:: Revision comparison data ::
-- -- --

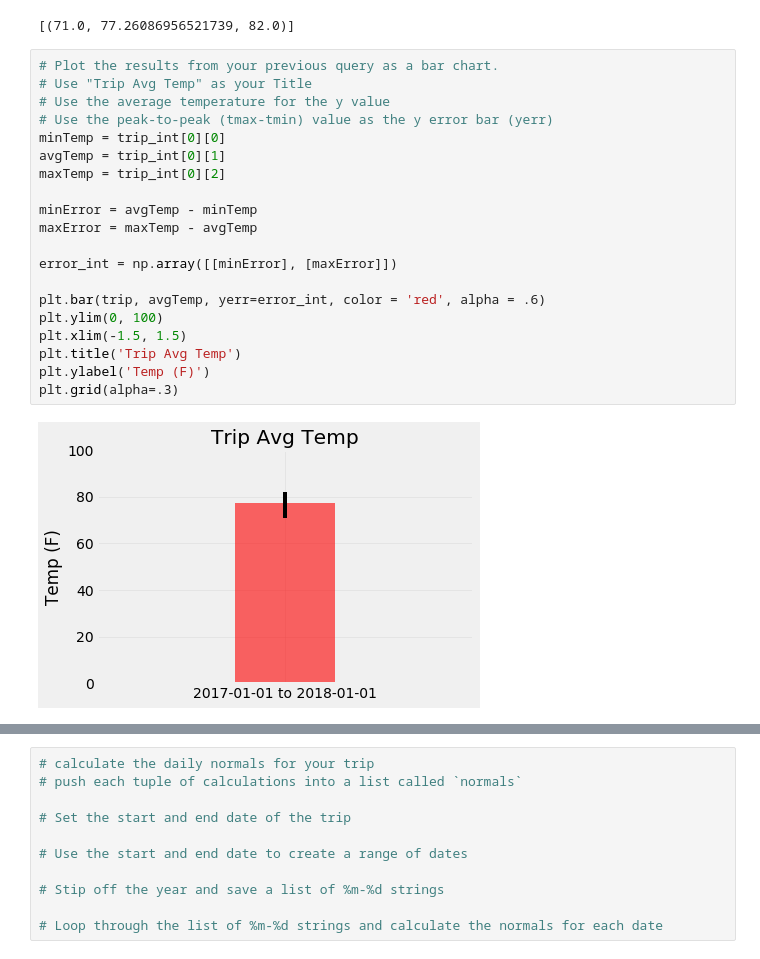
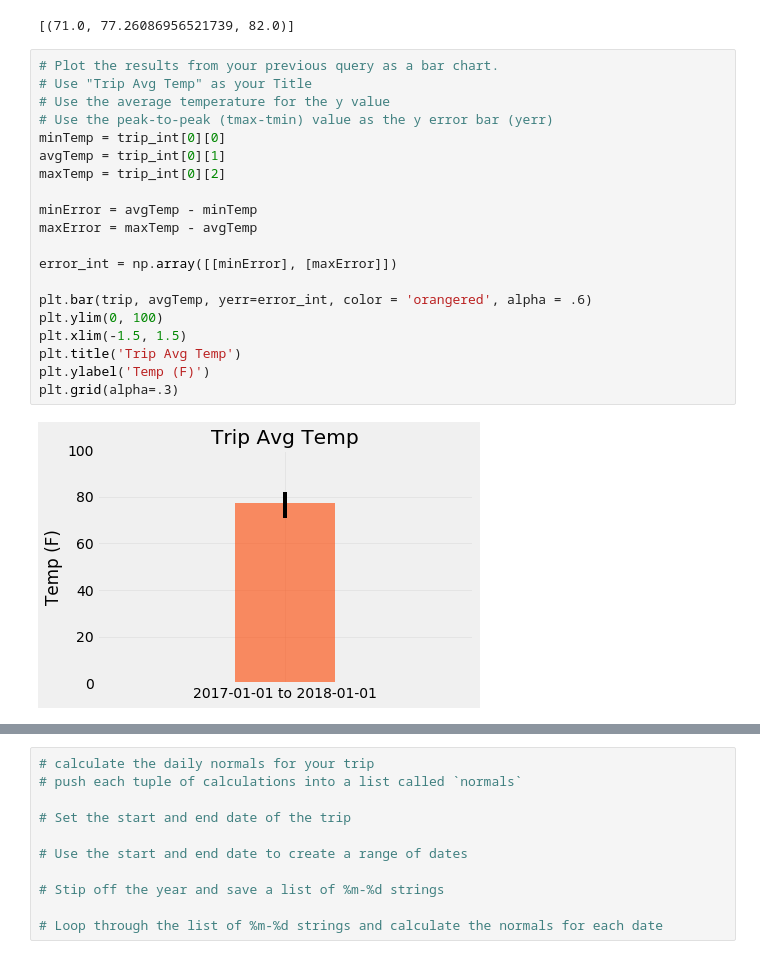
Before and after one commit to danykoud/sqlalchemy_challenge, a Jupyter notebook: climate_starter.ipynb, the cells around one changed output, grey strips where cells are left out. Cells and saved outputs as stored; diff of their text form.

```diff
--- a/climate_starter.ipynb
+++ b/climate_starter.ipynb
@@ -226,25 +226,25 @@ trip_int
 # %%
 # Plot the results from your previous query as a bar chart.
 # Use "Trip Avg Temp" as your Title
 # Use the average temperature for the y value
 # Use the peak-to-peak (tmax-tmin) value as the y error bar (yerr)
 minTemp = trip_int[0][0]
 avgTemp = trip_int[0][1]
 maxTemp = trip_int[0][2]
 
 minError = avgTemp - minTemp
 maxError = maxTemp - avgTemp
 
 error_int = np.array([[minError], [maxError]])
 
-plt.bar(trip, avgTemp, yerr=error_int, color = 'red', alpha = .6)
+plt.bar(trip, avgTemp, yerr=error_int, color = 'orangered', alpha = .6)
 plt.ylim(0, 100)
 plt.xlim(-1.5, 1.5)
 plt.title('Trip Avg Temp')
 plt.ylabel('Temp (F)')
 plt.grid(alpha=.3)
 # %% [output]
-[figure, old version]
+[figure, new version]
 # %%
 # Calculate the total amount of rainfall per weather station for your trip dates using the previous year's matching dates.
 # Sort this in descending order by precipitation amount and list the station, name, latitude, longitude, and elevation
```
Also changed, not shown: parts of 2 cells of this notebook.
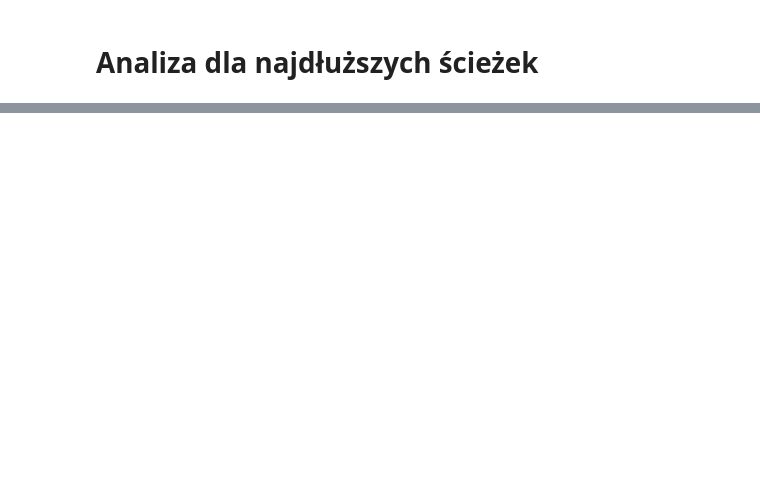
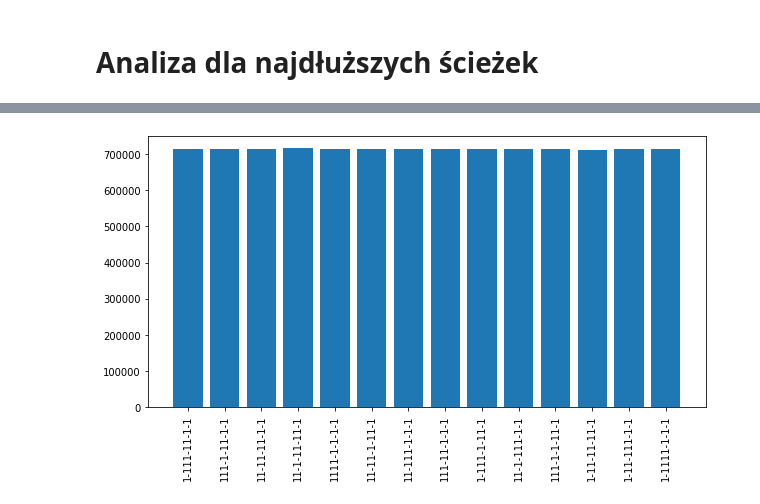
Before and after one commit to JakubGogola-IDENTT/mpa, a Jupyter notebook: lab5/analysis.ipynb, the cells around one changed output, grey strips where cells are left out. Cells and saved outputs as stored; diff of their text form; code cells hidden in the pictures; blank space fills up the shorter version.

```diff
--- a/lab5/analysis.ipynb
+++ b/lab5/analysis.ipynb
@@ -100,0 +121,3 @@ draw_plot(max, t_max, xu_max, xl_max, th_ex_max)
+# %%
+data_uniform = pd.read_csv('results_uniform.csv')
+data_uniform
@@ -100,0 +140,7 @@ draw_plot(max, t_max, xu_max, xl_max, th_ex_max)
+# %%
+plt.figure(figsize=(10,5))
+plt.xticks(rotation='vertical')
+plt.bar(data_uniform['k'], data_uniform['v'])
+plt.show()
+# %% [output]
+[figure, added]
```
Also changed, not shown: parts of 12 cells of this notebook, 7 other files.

-- -- --

Copy each line above precisely, dropping the pictures.

:: Your response ::
Before and after one commit to danykoud/sqlalchemy_challenge, a Jupyter notebook: climate_starter.ipynb, the cells around one changed output, grey strips where cells are left out. Cells and saved outputs as stored; diff of their text form.

```diff
--- a/climate_starter.ipynb
+++ b/climate_starter.ipynb
@@ -226,25 +226,25 @@ trip_int
 # %%
 # Plot the results from your previous query as a bar chart.
 # Use "Trip Avg Temp" as your Title
 # Use the average temperature for the y value
 # Use the peak-to-peak (tmax-tmin) value as the y error bar (yerr)
 minTemp = trip_int[0][0]
 avgTemp = trip_int[0][1]
 maxTemp = trip_int[0][2]
 
 minError = avgTemp - minTemp
 maxError = maxTemp - avgTemp
 
 error_int = np.array([[minError], [maxError]])
 
-plt.bar(trip, avgTemp, yerr=error_int, color = 'red', alpha = .6)
+plt.bar(trip, avgTemp, yerr=error_int, color = 'orangered', alpha = .6)
 plt.ylim(0, 100)
 plt.xlim(-1.5, 1.5)
 plt.title('Trip Avg Temp')
 plt.ylabel('Temp (F)')
 plt.grid(alpha=.3)
 # %% [output]
-[figure, old version]
+[figure, new version]
 # %%
 # Calculate the total amount of rainfall per weather station for your trip dates using the previous year's matching dates.
 # Sort this in descending order by precipitation amount and list the station, name, latitude, longitude, and elevation
```
Also changed, not shown: parts of 2 cells of this notebook.
Before and after one commit to JakubGogola-IDENTT/mpa, a Jupyter notebook: lab5/analysis.ipynb, the cells around one changed output, grey strips where cells are left out. Cells and saved outputs as stored; diff of their text form; code cells hidden in the pictures; blank space fills up the shorter version.

```diff
--- a/lab5/analysis.ipynb
+++ b/lab5/analysis.ipynb
@@ -100,0 +121,3 @@ draw_plot(max, t_max, xu_max, xl_max, th_ex_max)
+# %%
+data_uniform = pd.read_csv('results_uniform.csv')
+data_uniform
@@ -100,0 +140,7 @@ draw_plot(max, t_max, xu_max, xl_max, th_ex_max)
+# %%
+plt.figure(figsize=(10,5))
+plt.xticks(rotation='vertical')
+plt.bar(data_uniform['k'], data_uniform['v'])
+plt.show()
+# %% [output]
+[figure, added]
```
Also changed, not shown: parts of 12 cells of this notebook, 7 other files.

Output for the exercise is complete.